Ember is not the only ecosystem that has modules that like to generate files, and having a bespoke mechanism for this unnecessarily deviates Ember from the rest of the JS community, adds uncertainty to developer workflows and maintenance overhead for the Ember CLI project. The only benefit is that an invisible script is run at install time. This not only doesn’t seem like it’s worth the tradeoff, it doesn’t seem like a benefit at all.

Core class addons

Addons can provide functionality built on top of “core classes” like Ember.Component and Ember.Service, by packaging modules in a specific directory structure. For example, the “components” directory in an addon is automatically merged into the application and thus registered into the container. This is a convenient way to share functionality (“Just pull these files out into another repository and npm publish!”), but it would be better to instead provide more primitive functions that accomplish the same thing. (See the “Container Operations” section above.) Addon authors can either be given a hook to register these components or provide instructions to users to manually import and register modules they are providing.

Build time addons

Addons that perform build time operations are inaccessible to most developers because the API documentation is sparse and offers little guidance of what hooks to use when. Build time addons (and addons in general) are somewhat inherently complex because the build process is complex, but I think the pain can be alleviated quite a bit by improving the docs. While we’re talking about build time, I think Ember also needs a way to define build time steps at the application level (and documenting how to do that), rather than having to do it at the addon level.

A note on controllers

Pretty much every one of these posts I’ve read so far has asked for controllers to go away. I personally still find the Route-Controller-Template hierarchy a pretty useful one, as it prevents me from making components before I actually need them. If every template is a component, we just end up with an overloaded app/components directory with absolutely no hierarchy or guiding principles, and I think that takes away from Ember’s folder structure conventions.

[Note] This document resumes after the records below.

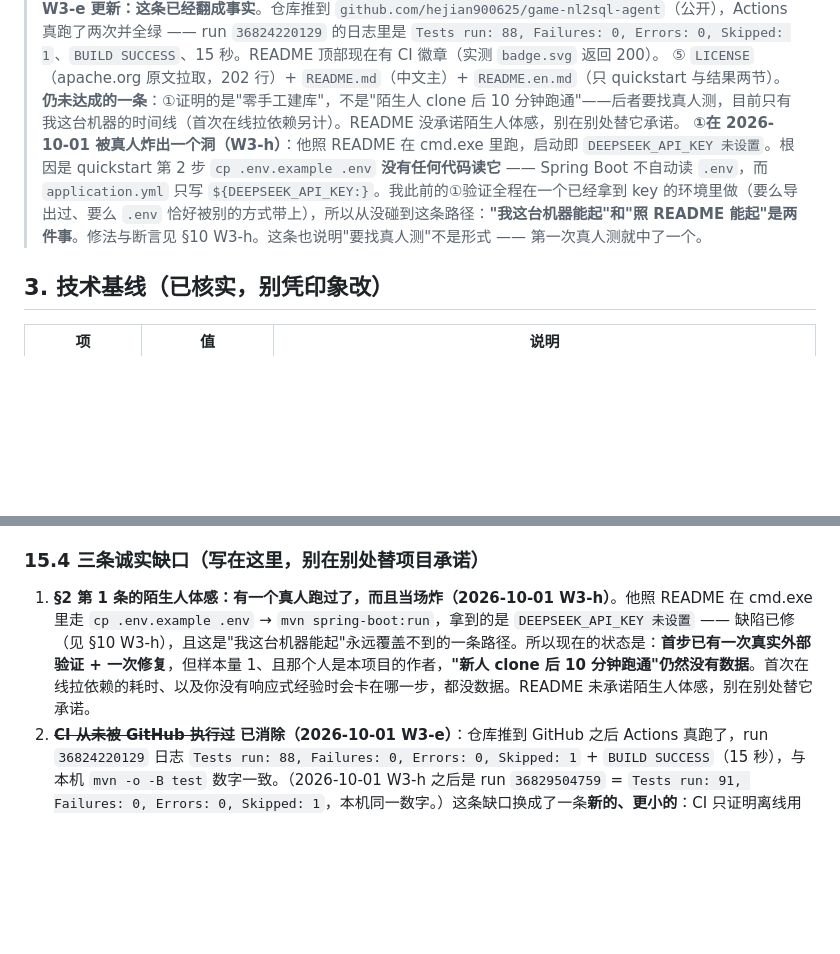
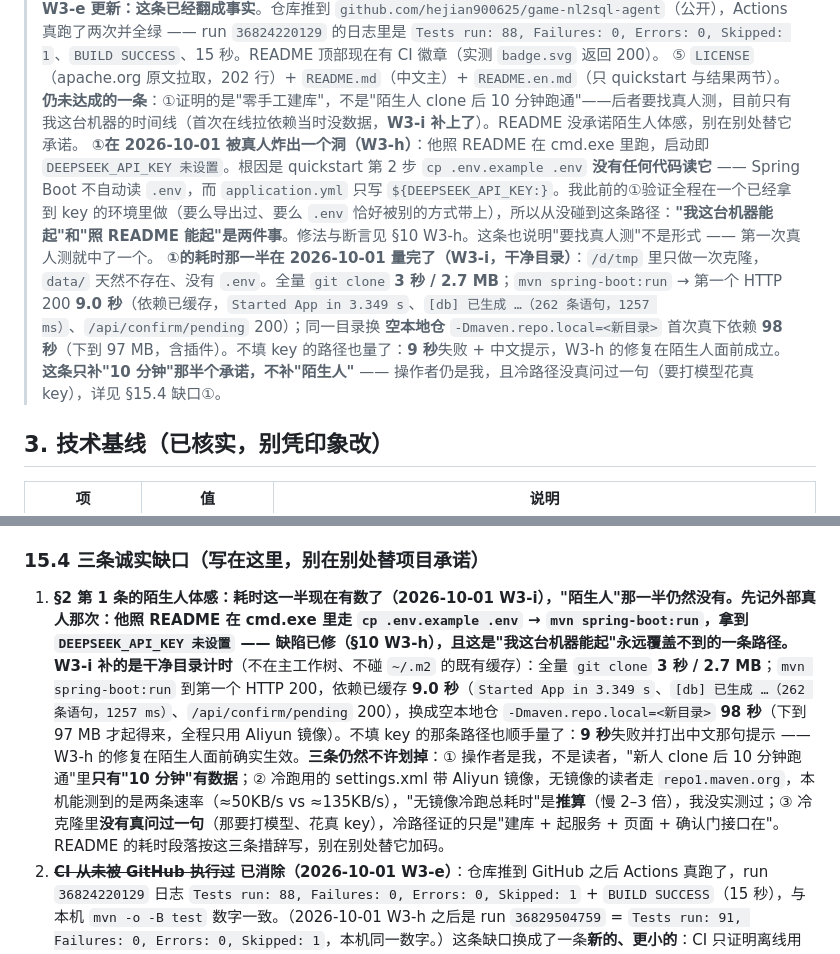
Before and after one commit to hejian900625/game-nl2sql-agent, a Markdown page: PLAN.md, 2 parts joined by grey strips. GitHub-like rendering; blank space fills up the shorter version.

```diff
--- a/PLAN.md
+++ b/PLAN.md
@@ -32,8 +32,9 @@
 > ④ 83 条用例（82 条纯离线 + 1 条需 key 的探活自动 skip）。`.github/workflows/ci.yml` **写了但当时未被 GitHub 执行过**（仓库还没推远端）——这条在 README 的"已知问题"里照直写着，不许说成"CI 已绿"。
 > **2026-10-01 W3-e 更新：这条已经翻成事实**。仓库推到 `github.com/hejian900625/game-nl2sql-agent`（公开），Actions 真跑了两次并全绿 —— run `36824220129` 的日志里是 `Tests run: 88, Failures: 0, Errors: 0, Skipped: 1`、`BUILD SUCCESS`、15 秒。README 顶部现在有 CI 徽章（实测 `badge.svg` 返回 200）。
 > ⑤ `LICENSE`（apache.org 原文拉取，202 行）+ `README.md`（中文主）+ `README.en.md`（只 quickstart 与结果两节）。
-> **仍未达成的一条**：①证明的是"零手工建库"，不是"陌生人 clone 后 10 分钟跑通"——后者要找真人测，目前只有我这台机器的时间线（首次在线拉依赖另计）。README 没承诺陌生人体感，别在别处替它承诺。
+> **仍未达成的一条**：①证明的是"零手工建库"，不是"陌生人 clone 后 10 分钟跑通"——后者要找真人测，目前只有我这台机器的时间线（首次在线拉依赖当时没数据，**W3-i 补上了**）。README 没承诺陌生人体感，别在别处替它承诺。
 > **①在 2026-10-01 被真人炸出一个洞（W3-h）**：他照 README 在 cmd.exe 里跑，启动即 `DEEPSEEK_API_KEY 未设置`。根因是 quickstart 第 2 步 `cp .env.example .env` **没有任何代码读它** —— Spring Boot 不自动读 `.env`，而 `application.yml` 只写 `${DEEPSEEK_API_KEY:}`。我此前的①验证全程在一个已经拿到 key 的环境里做（要么导出过、要么 `.env` 恰好被别的方式带上），所以从没碰到这条路径：**"我这台机器能起"和"照 README 能起"是两件事**。修法与断言见 §10 W3-h。这条也说明"要找真人测"不是形式 —— 第一次真人测就中了一个。
+> **①的耗时那一半在 2026-10-01 量完了（W3-i，干净目录）**：`/d/tmp` 里只做一次克隆，`data/` 天然不存在、没有 `.env`。全量 `git clone` **3 秒 / 2.7 MB**；`mvn spring-boot:run` → 第一个 HTTP 200 **9.0 秒**（依赖已缓存，`Started App in 3.349 s`、`[db] 已生成 …（262 条语句，1257 ms）`、`/api/confirm/pending` 200）；同一目录换 **空本地仓** `-Dmaven.repo.local=<新目录>` 首次真下依赖 **98 秒**（下到 97 MB，含插件）。不填 key 的路径也量了：**9 秒**失败 + 中文提示，W3-h 的修复在陌生人面前成立。**这条只补"10 分钟"那半个承诺，不补"陌生人"** —— 操作者仍是我，且冷路径没真问过一句（要打模型花真 key），详见 §15.4 缺口①。
 
 ## 3. 技术基线（已核实，别凭印象改）
 
@@ -437,6 +439,6 @@ tools/
 
 ### 15.4 三条诚实缺口（写在这里，别在别处替项目承诺）
 
-1. **§2 第 1 条的陌生人体感：有一个真人跑过了，而且当场炸（2026-10-01 W3-h）**。他照 README 在 cmd.exe 里走 `cp .env.example .env` → `mvn spring-boot:run`，拿到的是 `DEEPSEEK_API_KEY 未设置` —— 缺陷已修（见 §10 W3-h），且这是"我这台机器能起"永远覆盖不到的一条路径。所以现在的状态是：**首步已有一次真实外部验证 + 一次修复**，但样本量 1、且那个人是本项目的作者，**"新人 clone 后 10 分钟跑通"仍然没有数据**。首次在线拉依赖的耗时、以及你没有响应式经验时会卡在哪一步，都没数据。README 未承诺陌生人体感，别在别处替它承诺。
+1. **§2 第 1 条的陌生人体感：耗时这一半现在有数了（2026-10-01 W3-i），"陌生人"那一半仍然没有。**先记外部真人那次：他照 README 在 cmd.exe 里走 `cp .env.example .env` → `mvn spring-boot:run`，拿到 `DEEPSEEK_API_KEY 未设置` —— 缺陷已修（§10 W3-h），且这是"我这台机器能起"永远覆盖不到的一条路径。W3-i 补的是**干净目录计时**（不在主工作树、不碰 `~/.m2` 的既有缓存）：全量 `git clone` **3 秒 / 2.7 MB**；`mvn spring-boot:run` 到第一个 HTTP 200，依赖已缓存 **9.0 秒**（`Started App in 3.349 s`、`[db] 已生成 …（262 条语句，1257 ms）`、`/api/confirm/pending` 200），换成空本地仓 `-Dmaven.repo.local=<新目录>` **98 秒**（下到 97 MB 才起得来，全程只用 Aliyun 镜像）。不填 key 的那条路径也顺手量了：**9 秒**失败并打出中文那句提示 —— W3-h 的修复在陌生人面前确实生效。**三条仍然不许划掉**：① 操作者是我，不是读者，"新人 clone 后 10 分钟跑通"里**只有"10 分钟"有数据**；② 冷跑用的 settings.xml 带 Aliyun 镜像，无镜像的读者走 `repo1.maven.org`，本机能测到的是两条速率（≈50KB/s vs ≈135KB/s），"无镜像冷跑总耗时"是**推算**（慢 2–3 倍），我没实测过；③ 冷克隆里**没有真问过一句**（那要打模型、花真 key），冷路径证的只是"建库 + 起服务 + 页面 + 确认门接口在"。README 的耗时段落按这三条措辞写，别在别处替它加码。
 2. **~~CI 从未被 GitHub 执行过~~ 已消除（2026-10-01 W3-e）**：仓库推到 GitHub 之后 Actions 真跑了，run `36824220129` 日志 `Tests run: 88, Failures: 0, Errors: 0, Skipped: 1` + `BUILD SUCCESS`（15 秒），与本机 `mvn -o -B test` 数字一致。（2026-10-01 W3-h 之后是 run `36829504759` = `Tests run: 91, Failures: 0, Errors: 0, Skipped: 1`，本机同一数字。）这条缺口换成了一条**新的、更小的**：CI 只证明离线用例，评测分数依然只来自本机 `--eval` 真跑（CI 不持 key 的约束没变），所以 README 表里那三个数不在 CI 的保护范围内。
 3. **15 道业务题的口径是代笔的**（`business.json` 里 `owner: qoder`）。所以 88%/92% 测的是"模型能否在一个定义良好的库里正确取数"，**不测**"口径含糊时人会不会被误导"。题面与我写的口径冲突时以口径为准 —— B07 就是这么一道没人能稳过的题。README 的准确率表按这个措辞。
```
Also changed, not shown: other parts of PLAN.md (+1 -0 lines), README.en.md (+3 -1 lines), README.md (+3 -1 lines).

Summary

The Octane edition will be great for performance and developer ergonomics, but it doesn’t fundamentally bolster (or change) the selling points of Ember. I think we need to aggressively reduce the API surface area at every level from core classes to CLI tooling, converge into the JS ecosystem and “the platform”, and make the application’s inner workings more explicit by both providing low level primitives and using them in an obvious way.

Want to talk about this blag? Email me or send me a toot @mehulkar!